Problem: Pull every line containing the word "dist" from the records.

==================================================

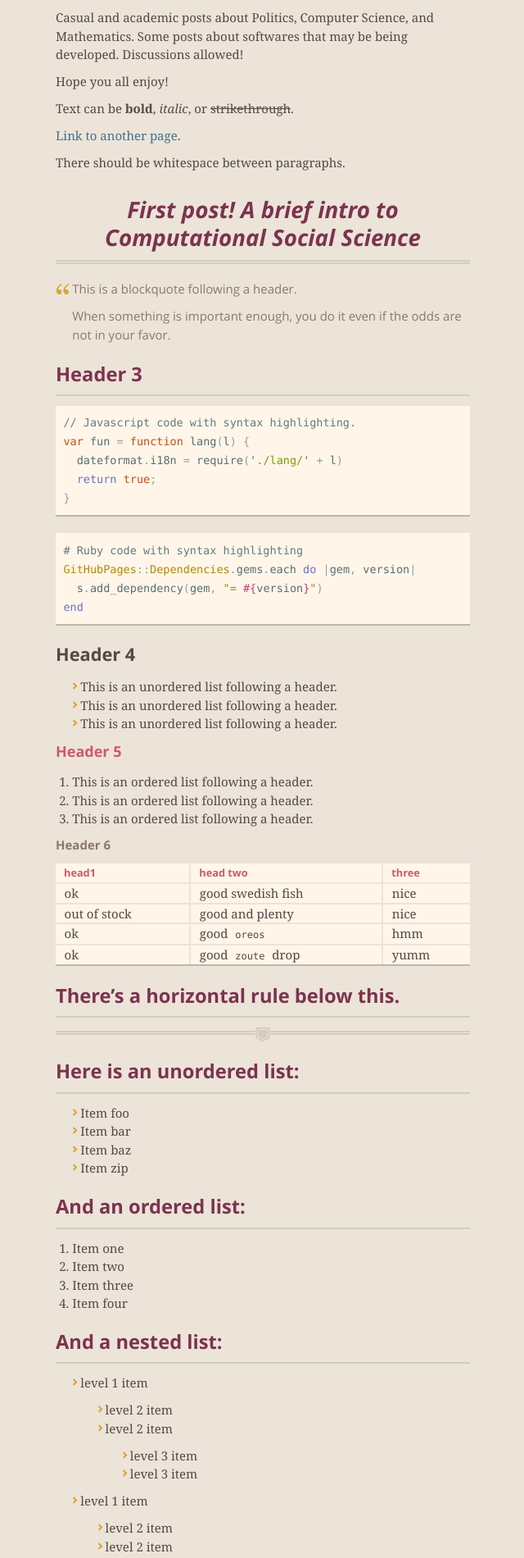
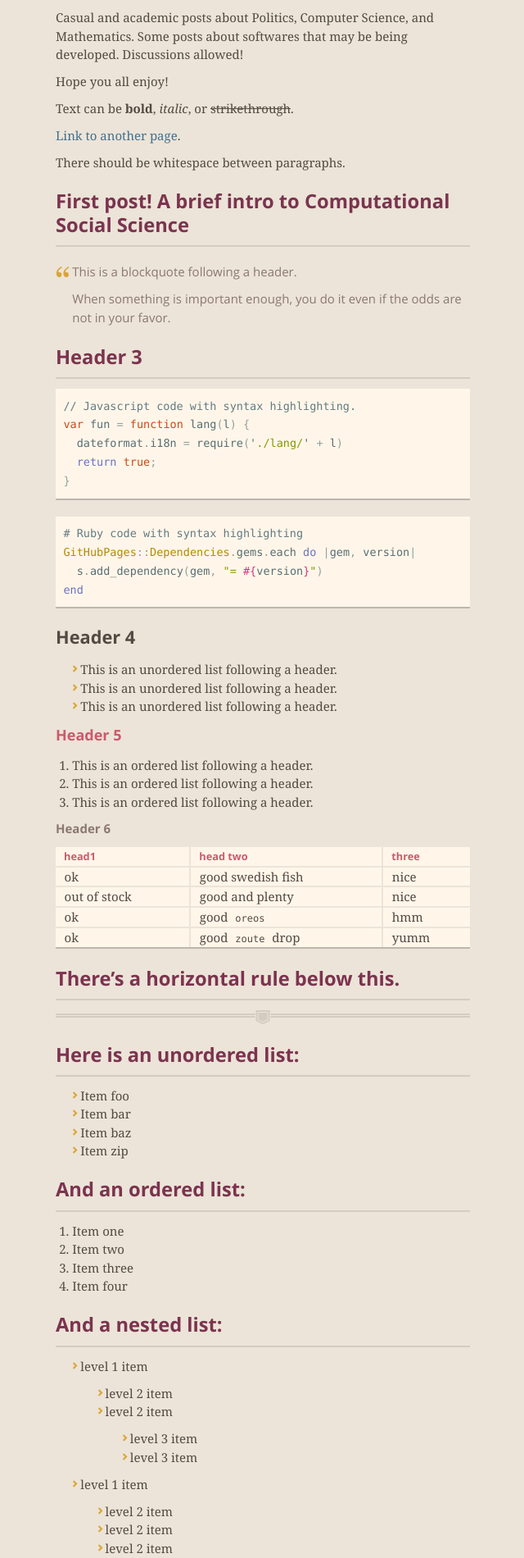
Before and after one commit to KaiqueS/KaiqueS.github.io, a Jekyll site: the page built from index.md, in a window 1280 px wide. Shown: the part 372-2272 px from the top of the page at 82% size, without its empty margins (319-959 px from the left). Built offline with Jekyll 4.4.1, drawn with Linux system fonts in a browser that asks for light colours; our own code applies the rules of GitHub Pages for plain Markdown files.

```diff
--- a/index.md
+++ b/index.md
@@ -16,7 +16,7 @@ Text can be **bold**, _italic_, or ~~strikethrough~~.
 
 There should be whitespace between paragraphs.
 
-## First post! A brief intro to Computational Social Science
+### First post! A brief intro to Computational Social Science
 
 > This is a blockquote following a header.
 >
```
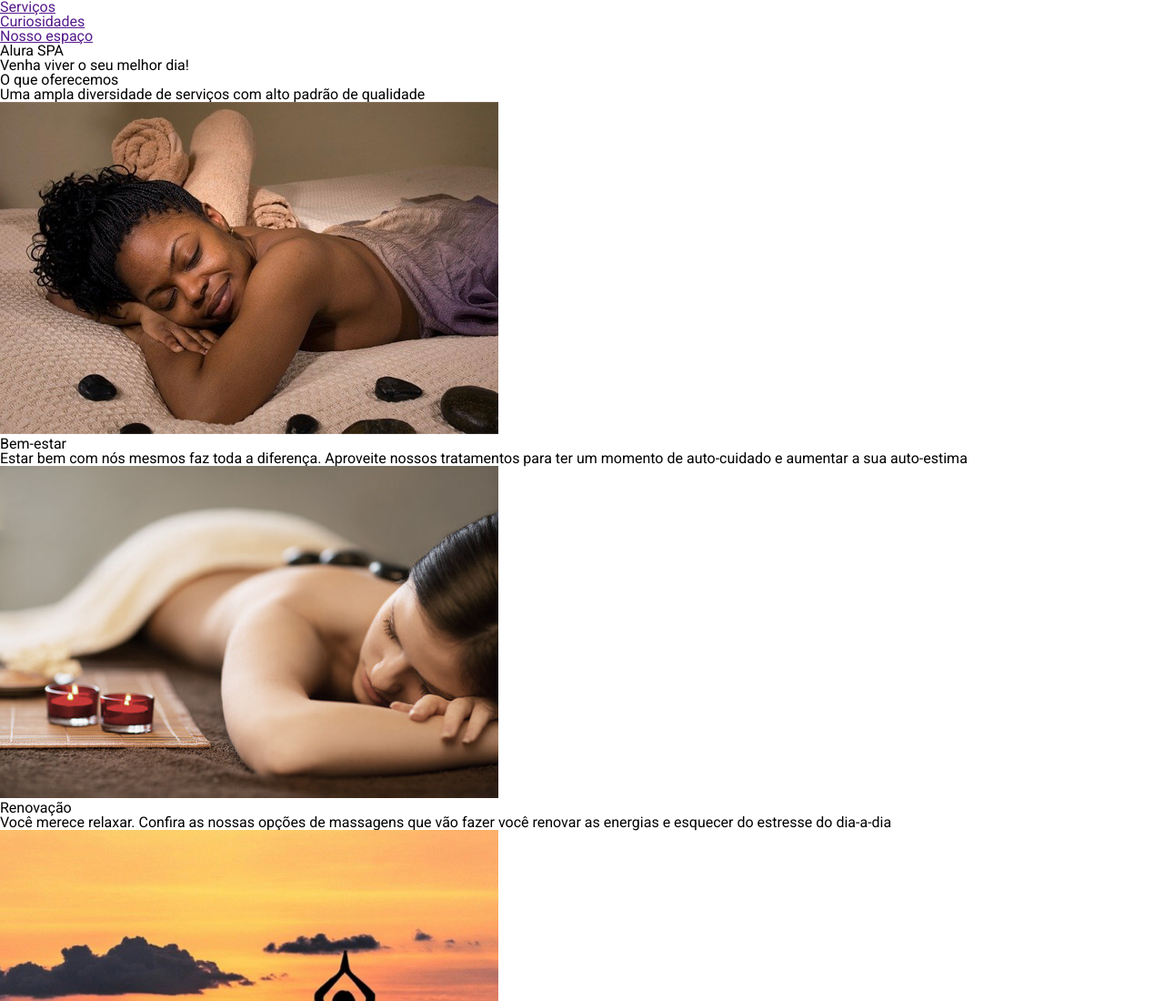
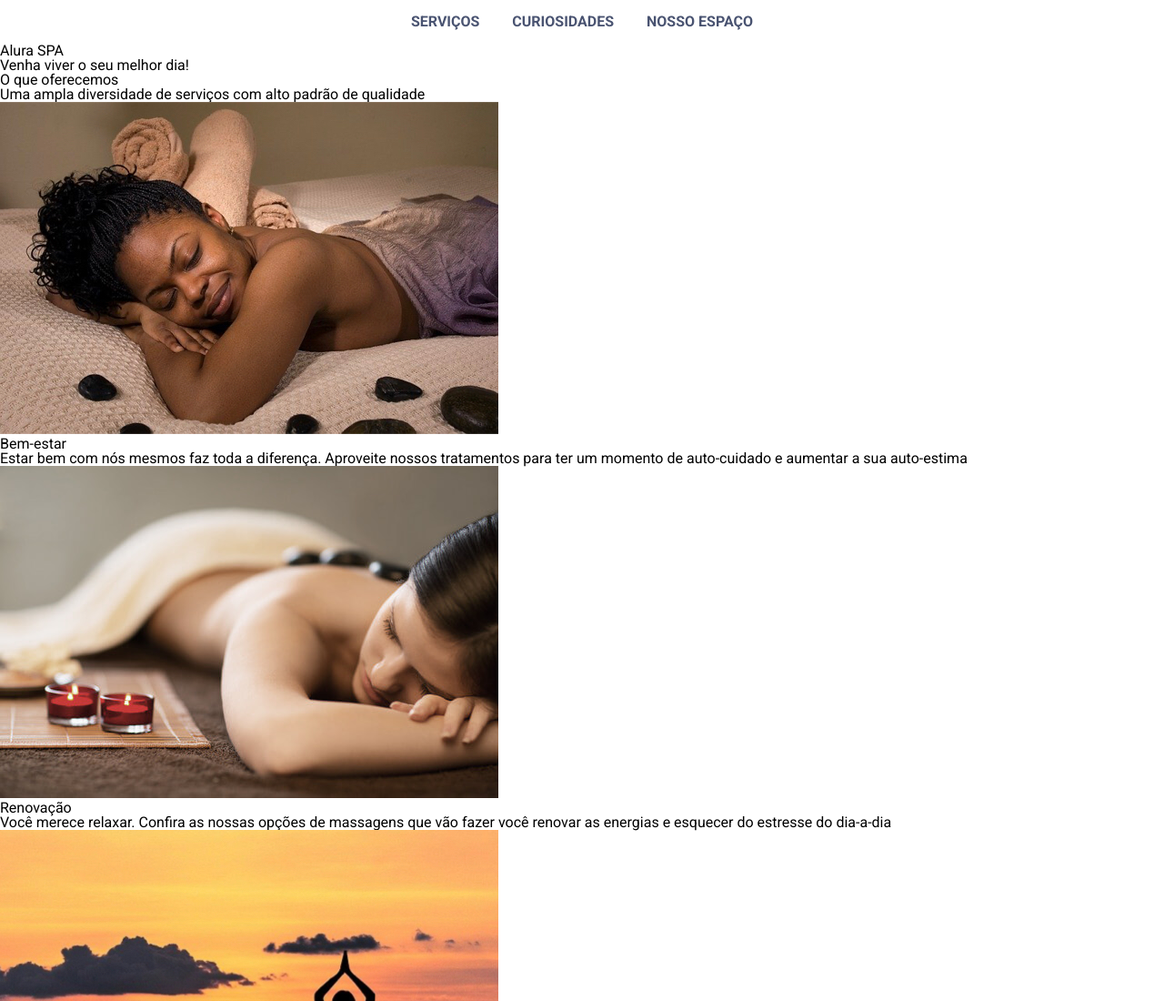
Before and after one commit to RenatoSouza-123/Curso-de-SASS, a plain HTML site: page sass-02/index.html in a window 1280 px wide. Shown: the top 1100 px of the page at 91% size. Drawn offline with nearby package versions, Linux system fonts and the light colour scheme.

Commit message:
Atualizei o estilo da página

```diff
--- /dev/null
+++ b/dist/css/abstract/_base.scss
@@ -0,0 +1,5 @@
+@import './variaveis';
+
+html, body {
+    font-family: $fonte;
+}
--- /dev/null
+++ b/dist/css/components/_navbar.scss
@@ -0,0 +1,20 @@
+@import '../abstract/variaveis';
+
+nav {
+    text-align: center;
+    ul {
+        li {
+            display: inline-block;
+            padding: 1rem;
+            a {
+                text-transform: uppercase;
+                text-decoration: none;
+                font-weight: bold;
+                color: $cor-primaria;
+                &:hover {
+                    border-bottom: 2px solid $cor-secundaria;
+                }
+            }
+        }
+    }
+}
--- a/dist/css/style.css
+++ b/dist/css/style.css
@@ -1,3 +1,20 @@
 html, body {
   font-family: "Roboto", sans-serif;
+}
+
+nav {
+  text-align: center;
+}
+nav ul li {
+  display: inline-block;
+  padding: 1rem;
+}
+nav ul li a {
+  text-transform: uppercase;
+  text-decoration: none;
+  font-weight: bold;
+  color: #495371;
+}
+nav ul li a:hover {
+  border-bottom: 2px solid #74959A;
 }/*# sourceMappingURL=style.css.map */
--- a/dist/css/style.scss
+++ b/dist/css/style.scss
@@ -1,3 +1,2 @@
-html, body {
-    font-family: 'Roboto', sans-serif;
-}
+@import './abstract/base';
+@import './components/navbar';
```
Also changed, not shown: dist/css/abstract/_variaveis.scss (added, +7 -0 lines), 1 other file.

==================================================

Problem solution:
+++ b/dist/css/abstract/_base.scss
+++ b/dist/css/components/_navbar.scss
--- a/dist/css/style.css
+++ b/dist/css/style.css
--- a/dist/css/style.scss
+++ b/dist/css/style.scss
Also changed, not shown: dist/css/abstract/_variaveis.scss (added, +7 -0 lines), 1 other file.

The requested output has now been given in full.